A Well Deserved Nobel Prize

Wow! I never thought I'd see the day that Game Theory would win a Nobel Prize for economics.

Waitasec...

Oh, I see.

Thomas C. Schelling, a Bethesda resident and retired University of Maryland professor, won the Nobel Prize in economics today for his application of game theory to issues ranging from global security to racial segregation to the behavior of people stuck in traffic. Specifically, Schelling sought to expand explanations for social, political and economic phenomena by taking into account the way people interact with one another.
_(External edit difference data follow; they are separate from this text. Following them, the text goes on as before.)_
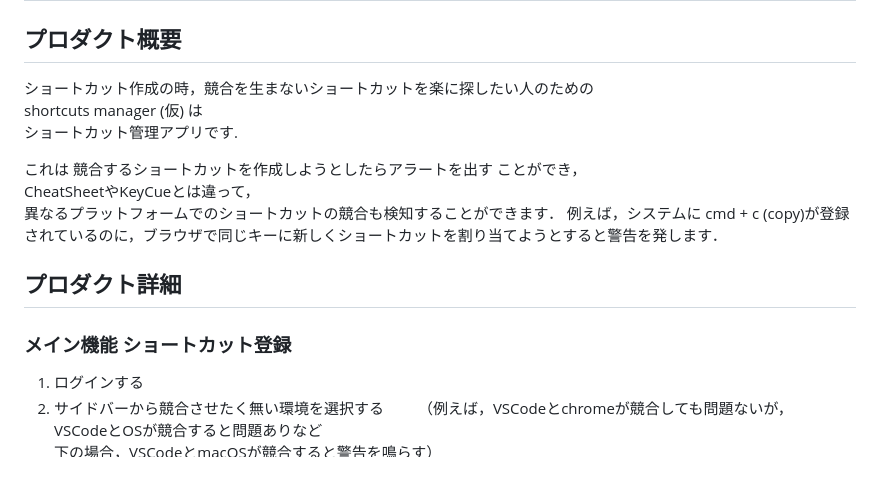
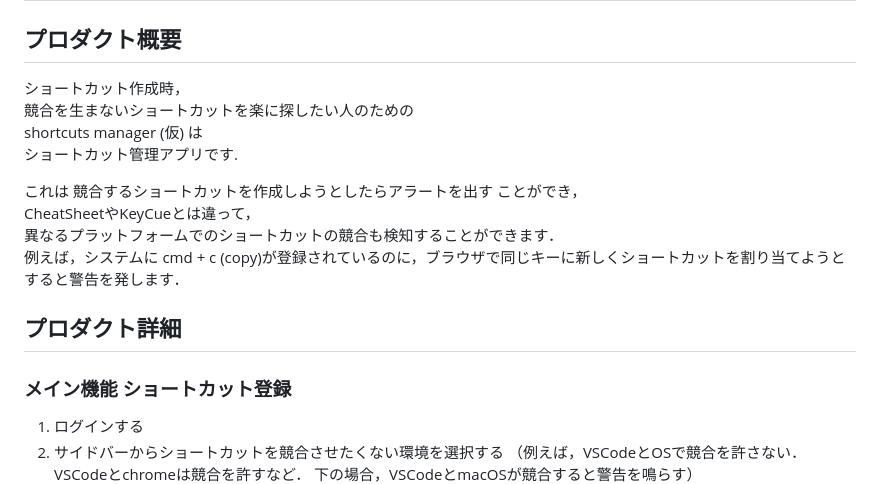
Before and after one commit to gostachan/shortcuts_manager, a Markdown page: README.md, the part around the change printed below. Rendered like a GitHub page.

```diff
--- a/README.md
+++ b/README.md
@@ -1,7 +1,8 @@
 # original product
 
 ## プロダクト概要
-ショートカット作成の時，競合を生まないショートカットを楽に探したい人のための
+ショートカット作成時，
+競合を生まないショートカットを楽に探したい人のための
 shortcuts manager (仮) は
 ショートカット管理アプリです.
 
@@ -13,9 +14,9 @@ CheatSheetやKeyCueとは違って，
 ## プロダクト詳細
 ### メイン機能 ショートカット登録
 1. ログインする
-1. サイドバーから競合させたく無い環境を選択する
-（例えば，VSCodeとchromeが競合しても問題ないが，
-VSCodeとOSが競合すると問題ありなど
+1. サイドバーからショートカットを競合させたくない環境を選択する
+（例えば，VSCodeとOSで競合を許さない．
+VSCodeとchromeは競合を許すなど．
 下の場合，VSCodeとmacOSが競合すると警告を鳴らす）
 ![main](ui_img/main0-0-1.jpg)
 1. 画面右上の十字ボタンをクリックするとモーダルウィンドウのフォームが出現する
```
Also changed, not shown: other parts of README.md (+2 -1 lines), ui_img/modal0-0-1.jpg.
Jerome a Paris has his own theory about this win over at the European Tribune:

 
As someone who has written a (not widely read) Ph.D. dissertation entitled "The independence of a country: what game theory can tell us, and an application to Ukraine", this is a topic dear to my heart, and Thomas Schelling's works (especially The Strategy of Conflict) played a prominent role in my formative years, a decade or so ago.
[...]
Writing this diary brings about a flood of memories as I go back into my dissertation and look for quotes. I mentioned Schelling on the first page of my dissertation, pointing out that for him, "game theory" really is a theory of strategic games, i.e. of games where your best outcome depends on the decisions of others, and it is really a theory of interdependent decisions. This makes me wonder if this Nobel prize isn't, once again, highly political and a slap to Bush and the neocons who have been strutting around on the world stage trying to impose America's will and values to the rest of the planet, by force if necessary, refusing to acknowledge the priorities, preferences and desires of others and persuaded that military force is a solution to everything.
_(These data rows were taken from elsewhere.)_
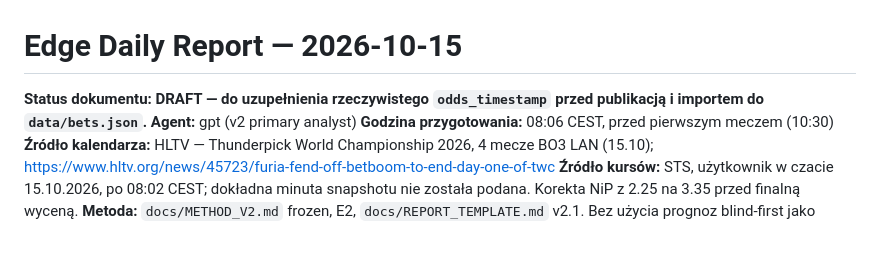
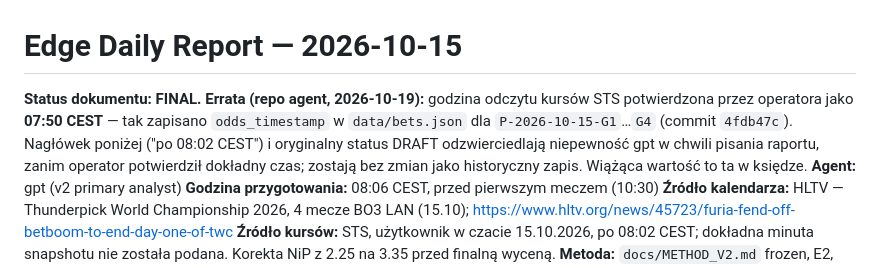
Before and after one commit to dgrochowicki/Edge, a Markdown page: reports/2026-10-15-gpt.md, the part around the change. Rendered like a GitHub page; blank space fills up the shorter version.

Commit message:
docs: add errata to 2026-10-15 report confirming odds_timestamp 07:50 CEST (T2 from Thunderpick audit)
Co-Authored-By: Claude Sonnet 5 <noreply@anthropic.com>

```diff
--- a/reports/2026-10-15-gpt.md
+++ b/reports/2026-10-15-gpt.md
@@ -1,6 +1,7 @@
 # Edge Daily Report — 2026-10-15
 
-**Status dokumentu: DRAFT — do uzupełnienia rzeczywistego `odds_timestamp` przed publikacją i importem do `data/bets.json`.**
+**Status dokumentu: FINAL.**
+**Errata (repo agent, 2026-10-19):** godzina odczytu kursów STS potwierdzona przez operatora jako **07:50 CEST** — tak zapisano `odds_timestamp` w `data/bets.json` dla `P-2026-10-15-G1`…`G4` (commit `4fdb47c`). Nagłówek poniżej ("po 08:02 CEST") i oryginalny status DRAFT odzwierciedlają niepewność gpt w chwili pisania raportu, zanim operator potwierdził dokładny czas; zostają bez zmian jako historyczny zapis. Wiążąca wartość to ta w księdze.
 **Agent:** gpt (v2 primary analyst)
 **Godzina przygotowania:** 08:06 CEST, przed pierwszym meczem (10:30)
 **Źródło kalendarza:** HLTV — Thunderpick World Championship 2026, 4 mecze BO3 LAN (15.10); https://www.hltv.org/news/45723/furia-fend-off-betboom-to-end-day-one-of-twc
```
Game theory, which examines how one should behave to maximise results with a given hand, shows that even a strong hand does not necessarily bring about your preferred outcome - it all depends on what the others do, and obtaining their cooperation willingly can lead to much better outcomes for you. This is a lesson this White House should learn if it's not too late...
 


0 Comments:

Post a Comment

Links to this post:

Create a Link

<< Home